> _THE PROBLEM_
Note every line in the entries that contains the string "color", and copy it.

> _RECORDED INFORMATION_
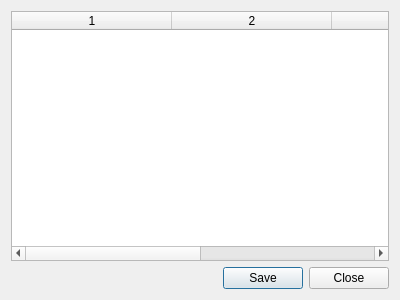
The window that pupgui2/resources/ui/pupgui2_shortcutdialog.ui (DavidoTek/ProtonUp-Qt) describes before a commit, drawn with Qt 5.
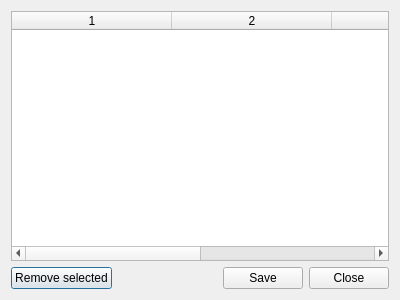
The same window after the commit.

Commit message: Shortcut Dialog: Add Remove Button

Diff of the .ui file:
```diff
--- a/pupgui2/resources/ui/pupgui2_shortcutdialog.ui
+++ b/pupgui2/resources/ui/pupgui2_shortcutdialog.ui
@@ -48,6 +48,13 @@
    </item>
    <item>
     <layout class="QHBoxLayout" name="horizontalLayout">
+     <item>
+      <widget class="QPushButton" name="btnRemove">
+       <property name="text">
+        <string>Remove selected</string>
+       </property>
+      </widget>
+     </item>
      <item>
       <spacer name="horizontalSpacer">
        <property name="orientation">
```
The commit also changes 2 other files.
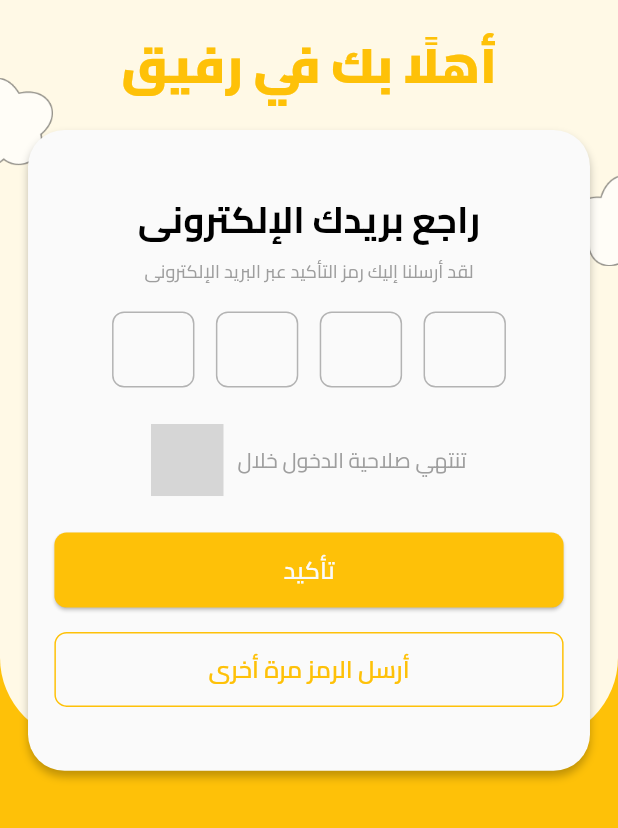
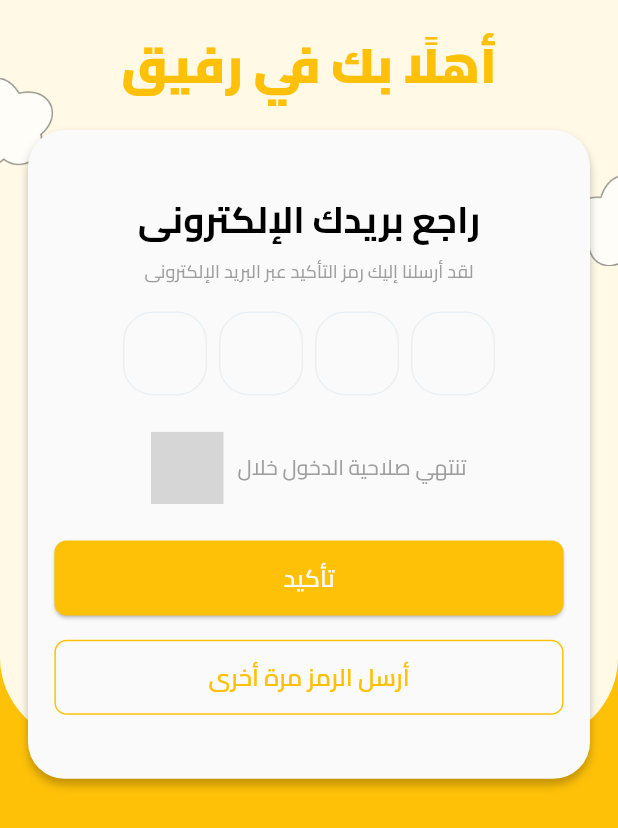
Before and after one commit to MariamElbeshbeeshy/Rafeeq-App, a Flutter app: the OtpView screen opened by its route, on a phone screen of 412 x 824 dp. Shown: the top 828 px of the screen. Run offline on Flutter 3.47's test engine with Material 3 defaults, Android fonts, the phone set to English and light mode, and no system bars; drawn by our look-alikes of pinput; our stand-ins replace dio, flutter_screenutil; missing offline and left inert: flutter_timer_countdown; grey boxes are pictures that could not be loaded.

Commit message:
Refactor authentication flow and UI components; update app label, implement login form with validation, and enhance OTP input experience

```diff
--- a/lib/main.dart
+++ b/lib/main.dart
@@ -31,10 +31,10 @@
           debugShowCheckedModeBanner: false,
           routes: {
             LoginView.id: (context) => LoginView(),
-            QRScanView.id: (context) => QRScanView(),
+            //QRScanView.id: (context) => QRScanView(),
             OtpView.id: (context) => OtpView(),
           },
-          initialRoute: QRScanView.id,
+          initialRoute: OtpView.id,
         );
       },
     );
--- a/lib/models/auth_response_model.dart
+++ b/lib/models/auth_response_model.dart
@@ -18,7 +18,7 @@
       statusCode: json["statusCode"],
       key: json["key"],
       message: json["message"],
-      data: json["data"] ?? '',   // data is bool and could be null in login response
+      data: json["data"] ,   // data is bool and could be null in login response
     );
   }
 
--- a/lib/widgets/app_theme.dart
+++ b/lib/widgets/app_theme.dart
@@ -1,6 +1,7 @@
 import 'package:flutter/material.dart';
 import 'package:flutter_screenutil/flutter_screenutil.dart';
 import 'package:rafeeq_app/helper/constants.dart';
+
 
 ThemeData AppTheme() {
   return ThemeData(
@@ -62,6 +63,7 @@
         side: BorderSide(color: kPrimaryColor),
         shape: RoundedRectangleBorder(borderRadius: BorderRadius.circular(8.r)),
       ),
+
     ),
   );
 }
--- a/lib/widgets/otp_form.dart
+++ b/lib/widgets/otp_form.dart
@@ -1,14 +1,51 @@
 import 'package:flutter/material.dart';
 import 'package:flutter_screenutil/flutter_screenutil.dart';
 import 'package:flutter_timer_countdown/flutter_timer_countdown.dart';
-import 'package:rafeeq_app/helper/constants.dart';
+import 'package:pinput/pinput.dart';
 
-class OtpForm extends StatelessWidget {
+class OtpForm extends StatefulWidget {
   const OtpForm({super.key});
 
+  @override
+  State<OtpForm> createState() => _OtpFormState();
+}
 
+class _OtpFormState extends State<OtpForm> {
+
+  TextEditingController otpCode =TextEditingController();
   @override
   Widget build(BuildContext context) {
+
+    final defaultPinTheme = PinTheme(
+      width: 56,
+      height: 56,
+      textStyle: TextStyle(
+        fontSize: 20,
+        color: Color.fromRGBO(30, 60, 87, 1),
+        fontWeight: FontWeight.w600,
+      ),
+      decoration: BoxDecoration(
+        border: Border.all(color: Color.fromRGBO(234, 239, 243, 1)),
+        borderRadius: BorderRadius.circular(20),
+      ),
+    );
+
+    final focusedPinTheme = defaultPinTheme.copyDecorationWith(
+      border: Border.all(color: Color(0xffFEC108)),
+      borderRadius: BorderRadius.circular(8),
+    );
+
+    final submittedPinTheme = defaultPinTheme.copyWith(
+      decoration: defaultPinTheme.decoration!.copyWith(
+        color: Colors.grey[200],
+      ),
+    );
+
+    final errorPinTheme = defaultPinTheme.copyDecorationWith(
+      border: Border.all(color: Colors.red),
+      borderRadius: BorderRadius.circular(8),
+    );
+
     return Container(
       child: Column(
         children: [
@@ -31,18 +68,26 @@
           ),
           SizedBox(height: 18.h),
 
-          //// otp tex fields ////
-          Row(
-            mainAxisAlignment: MainAxisAlignment.center,
-            spacing: 13.w,
+          //// otp  confirmation ////
+           Directionality(
+            textDirection: TextDirection.ltr,
+             child: Pinput(
+                crossAxisAlignment: CrossAxisAlignment.center,
+                defaultPinTheme: defaultPinTheme,
+                focusedPinTheme: focusedPinTheme,
+                submittedPinTheme: submittedPinTheme,
+                errorPinTheme: errorPinTheme,
+                controller: otpCode,
 
-            children: [
-              SizedBox(width: 50.w, height: 50.h, child: TextFormField()),
-              SizedBox(width: 50.w, height: 50.h, child: TextFormField()),
-              SizedBox(width: 50.w, height: 50.h, child: TextFormField()),
-              SizedBox(width: 50.w, height: 50.h, child: TextFormField()),
-            ],
+                validator: (s) {
+                  return s == '1234' ? null : 'رمز التأكيد غير صحيح';
+                },
+                pinputAutovalidateMode: PinputAutovalidateMode.onSubmit,
+                showCursor: true,
+                onCompleted: (pin) => print(pin),
               ),
+           ),
+
           SizedBox(height: 24.h),
 
           ///timer///
@@ -58,35 +103,24 @@
                 ),
               ),
               TimerCountdown(
-          enableDescriptions:false ,
+                enableDescriptions: false,
                 format: CountDownTimerFormat.minutesSeconds,
-          endTime: DateTime.now().add(
-            Duration(
-              minutes: 3,
-              seconds: 0,
-            ),
-          ),
+                endTime: DateTime.now().add(Duration(minutes: 3, seconds: 0)),
                 timeTextStyle: TextStyle(
                   fontWeight: FontWeight.w400,
                   color: Colors.grey,
                   fontSize: 14.sp,
-
                 ),
               ),
             ],
           ),
 
-        SizedBox(height:24.h),
+          SizedBox(height: 24.h),
 
           /// buttons/ ///
-        ElevatedButton(
-          onPressed: (){},
-          child: Text("تأكيد")
-          ),
-        SizedBox(height:16.h),
-        OutlinedButton(
-          onPressed: (){},
-           child: Text("أرسل الرمز مرة أخرى"))
+          ElevatedButton(onPressed: () {}, child: Text("تأكيد")),
+          SizedBox(height: 16.h),
+          OutlinedButton(onPressed: () {}, child: Text("أرسل الرمز مرة أخرى")),
         ],
       ),
     );
--- a/pubspec.yaml
+++ b/pubspec.yaml
@@ -13,10 +13,10 @@
   flutter_localizations:
     sdk: flutter
   flutter_timer_countdown: ^1.0.7
-  mobile_scanner: ^7.1.4
   permission_handler: ^12.0.1
   qr_scanner_overlay: ^0.0.2
   dio: ^5.9.1
+  pinput: ^6.0.2
 
 dev_dependencies:
   flutter_test:
```
Also changed, not shown: lib/services/auth_service.dart (+22 -6 lines), lib/views/qr_scan_view.dart (+75 -75 lines), lib/widgets/camera_preview.dart (+62 -62 lines), lib/widgets/login_form.dart (+66 -19 lines), pubspec.lock, 4 other files. Lines whose indentation alone changed are shown as unchanged.
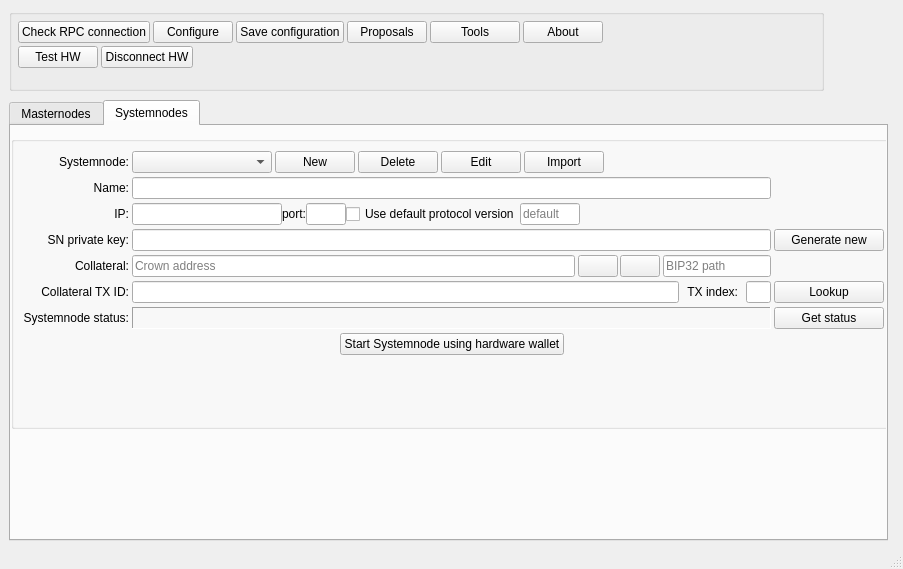
Above: src/ui/ui_main_dlg.ui from mygirl8893/crown-masternode-tool before the change. Below: the same form after it.
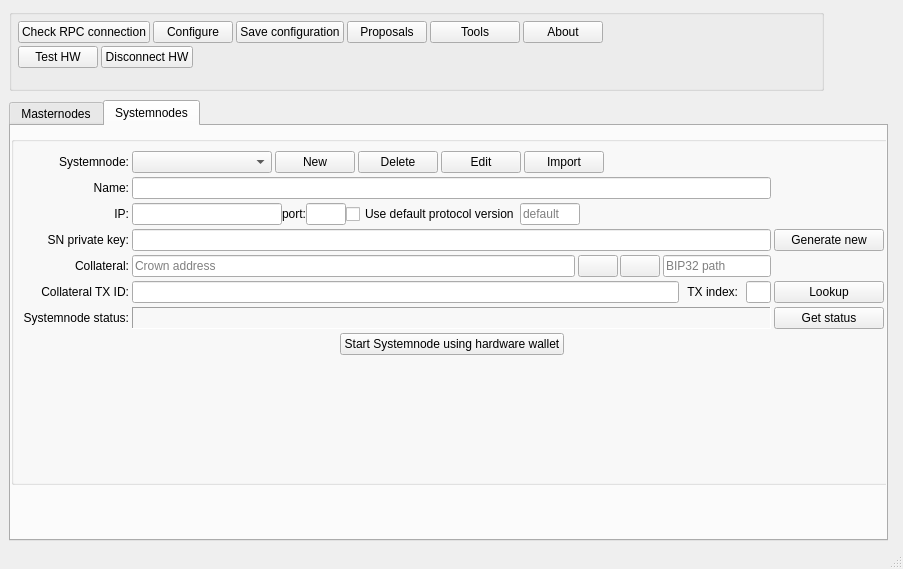
That is the form after the change. The open tabs and pages were chosen to show the change.

Commit message: Fix MN/SN status box (lack of) expansion.

Patch:
```diff
--- a/src/ui/ui_main_dlg.ui
+++ b/src/ui/ui_main_dlg.ui
@@ -1153,7 +1153,7 @@
           <x>0</x>
           <y>10</y>
           <width>885</width>
-          <height>293</height>
+          <height>349</height>
          </rect>
         </property>
         <property name="sizePolicy">
```
Left out of the diff: 4 changed lines with no effect on the pictures. The commit also changes 2 other files.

> _EXERCISE RESPONSE_
         side: BorderSide(color: kPrimaryColor),
+        color: Color.fromRGBO(30, 60, 87, 1),
+        border: Border.all(color: Color.fromRGBO(234, 239, 243, 1)),
+      border: Border.all(color: Color(0xffFEC108)),
+        color: Colors.grey[200],
+      border: Border.all(color: Colors.red),
                   color: Colors.grey,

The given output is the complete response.